REQUIRED WORK: From the entries below, please output exactly the lines starting at the one containing "flowchart LR" and ending at the one containing "style R_var fill:#7DB9DE,color:#fff,stroke:#5B9BD5", both included.

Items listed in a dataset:
↓↓↓

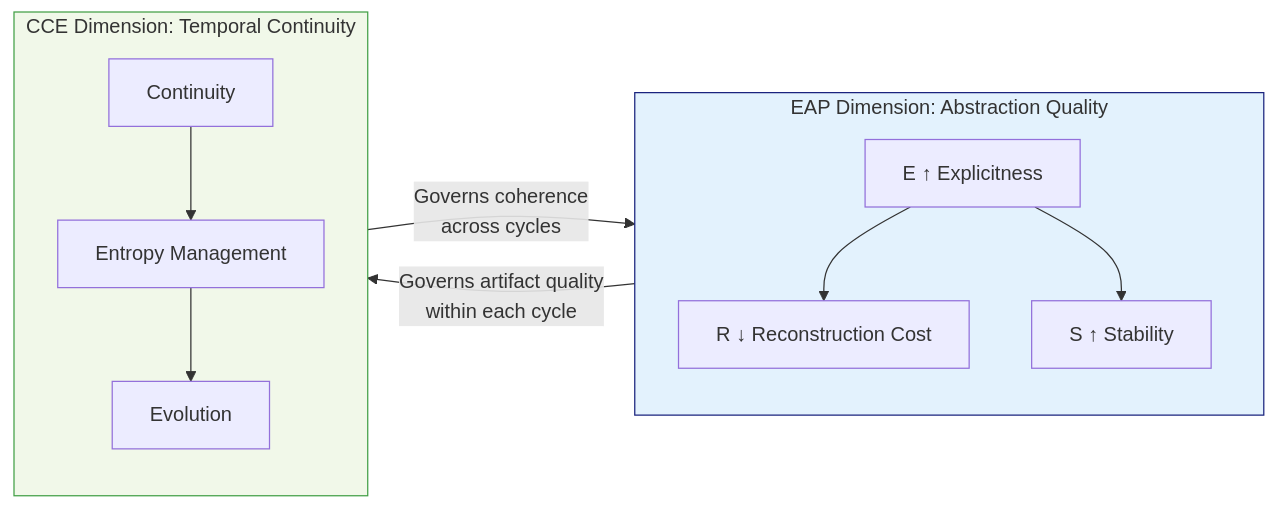
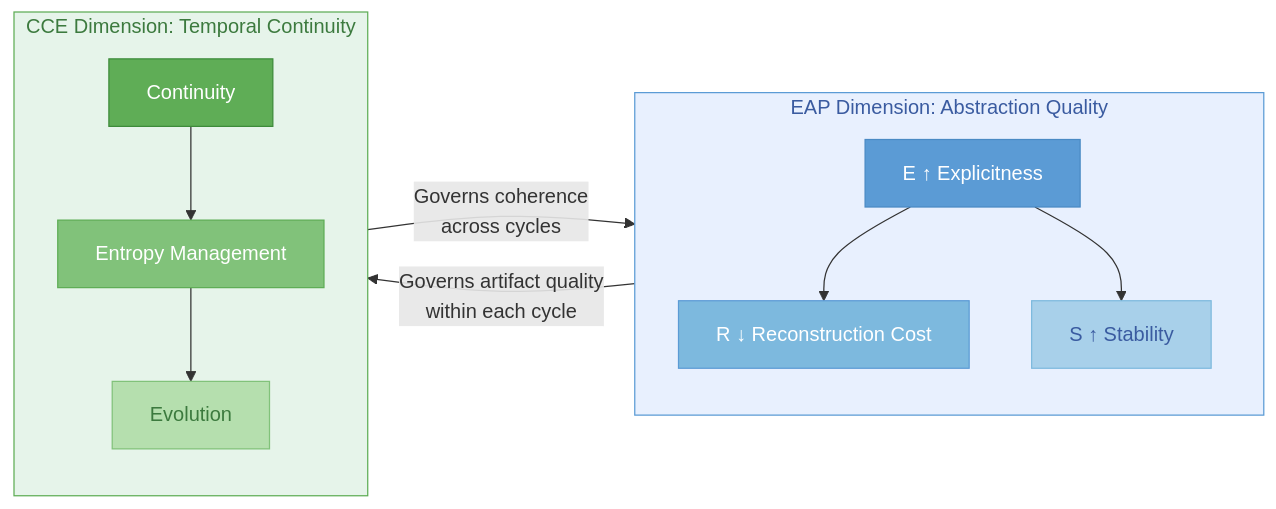
The fourth of 5 diagrams in README.md (tellmewhattodo/cognitive-continuity-engineering), drawn with Mermaid before and after one commit. The commit also changed other lines of this file, not shown here.

Commit message:
Fix Mermaid color palette for eye-friendly readability

````diff
--- a/README.md
+++ b/README.md
@@ -365,22 +369,28 @@
 ```mermaid
 flowchart LR
     subgraph EAP["EAP Dimension: Abstraction Quality"]
         E_var[E ↑ Explicitness]
         R_var[R ↓ Reconstruction Cost]
         S_var[S ↑ Stability]
         E_var --> R_var
         E_var --> S_var
     end
     subgraph CCE["CCE Dimension: Temporal Continuity"]
         Cont[Continuity]
         Ent[Entropy Management]
         Evol[Evolution]
         Cont --> Ent
         Ent --> Evol
     end
     EAP -->|Governs artifact quality<br/>within each cycle| CCE
     CCE -->|Governs coherence<br/>across cycles| EAP
     
-    style EAP fill:#E3F2FD,stroke:#1A237E
-    style CCE fill:#F1F8E9,stroke:#43A047
+    style EAP fill:#E8F0FE,stroke:#5B9BD5,color:#3A5BA0
+    style CCE fill:#E6F4EA,stroke:#5FAD56,color:#3C7A3E
+    style E_var fill:#5B9BD5,color:#fff,stroke:#4A8AC4
+    style R_var fill:#7DB9DE,color:#fff,stroke:#5B9BD5
+    style S_var fill:#A8D0EA,color:#3A5BA0,stroke:#7DB9DE
+    style Cont fill:#5FAD56,color:#fff,stroke:#3D8B3A
+    style Ent fill:#81C27A,color:#fff,stroke:#5FAD56
+    style Evol fill:#B5DFAE,color:#3C7A3E,stroke:#81C27A
 ```
````
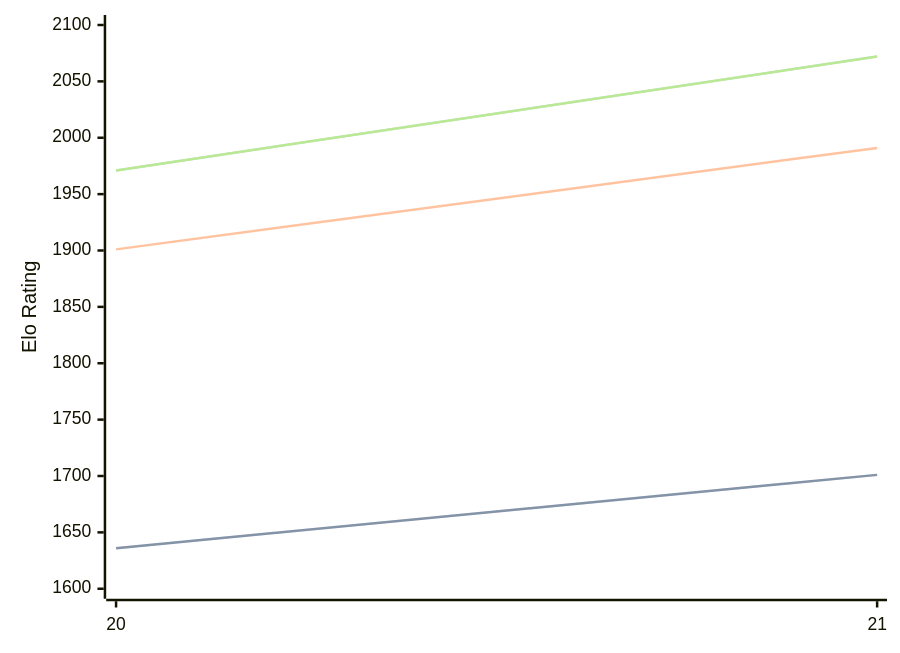
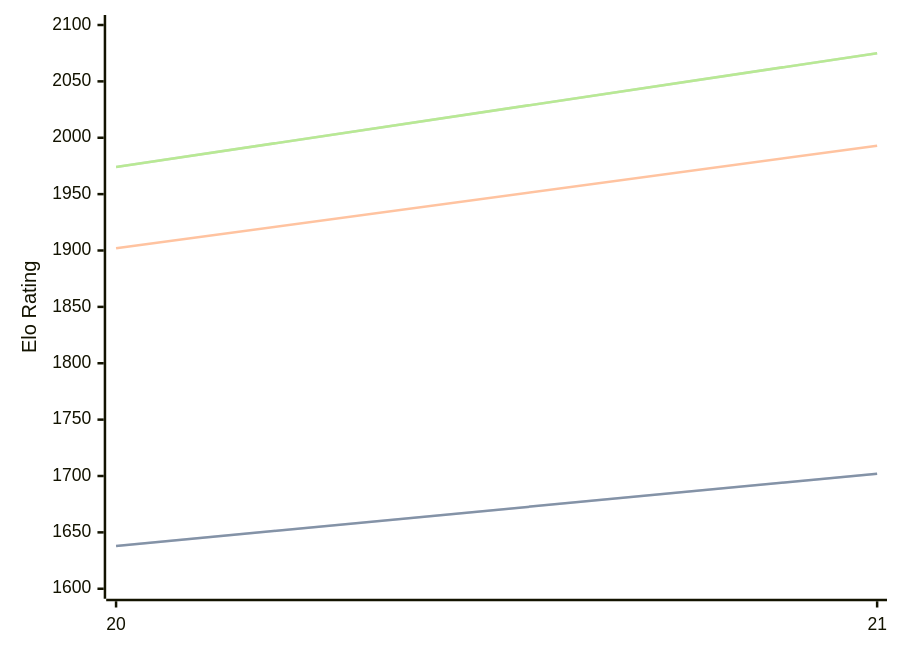
The diagram in engines/PurplePanda.md (computer-chess-index/cci), drawn with Mermaid before and after one commit. The commit also changed other lines of this file, not shown here.

Commit message:
Update CCI Ratings (ELO VLTC) - 2026-08-09

````diff
--- a/engines/PurplePanda.md
+++ b/engines/PurplePanda.md
@@ -32,11 +32,11 @@
 ```mermaid
 %%{init: {"theme":"base","themeVariables":{"seriesColors:['#a3a3a3','#222221','#faa371']}}}%%
 xychart-beta
   x-axis ["20", "21"]
   y-axis "Elo Rating" 1600 --> 2100
-  line "STC (8.0+0.08s)" [1636, 1701]
-  line "STC (8.0+0.08s)" [1636, 1701]
-  line "LTC (60.0+0.60s)" [1901, 1991]
-  line "VLTC (2m24s+1.12s)" [1971, 2072]
-  line "VLTC (2m24s+1.12s)" [1971, 2072]
+  line "STC (8.0+0.08s)" [1638, 1702]
+  line "STC (8.0+0.08s)" [1638, 1702]
+  line "LTC (60.0+0.60s)" [1902, 1993]
+  line "VLTC (2m24s+1.12s)" [1974, 2075]
+  line "VLTC (2m24s+1.12s)" [1974, 2075]
 ```
````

↑↑↑

SOLUTION TO THE EXERCISE:
 flowchart LR
     subgraph EAP["EAP Dimension: Abstraction Quality"]
         E_var[E ↑ Explicitness]
         R_var[R ↓ Reconstruction Cost]
         S_var[S ↑ Stability]
         E_var --> R_var
         E_var --> S_var
     end
     subgraph CCE["CCE Dimension: Temporal Continuity"]
         Cont[Continuity]
         Ent[Entropy Management]
         Evol[Evolution]
         Cont --> Ent
         Ent --> Evol
     end
     EAP -->|Governs artifact quality<br/>within each cycle| CCE
     CCE -->|Governs coherence<br/>across cycles| EAP
     
-    style EAP fill:#E3F2FD,stroke:#1A237E
-    style CCE fill:#F1F8E9,stroke:#43A047
+    style EAP fill:#E8F0FE,stroke:#5B9BD5,color:#3A5BA0
+    style CCE fill:#E6F4EA,stroke:#5FAD56,color:#3C7A3E
+    style E_var fill:#5B9BD5,color:#fff,stroke:#4A8AC4
+    style R_var fill:#7DB9DE,color:#fff,stroke:#5B9BD5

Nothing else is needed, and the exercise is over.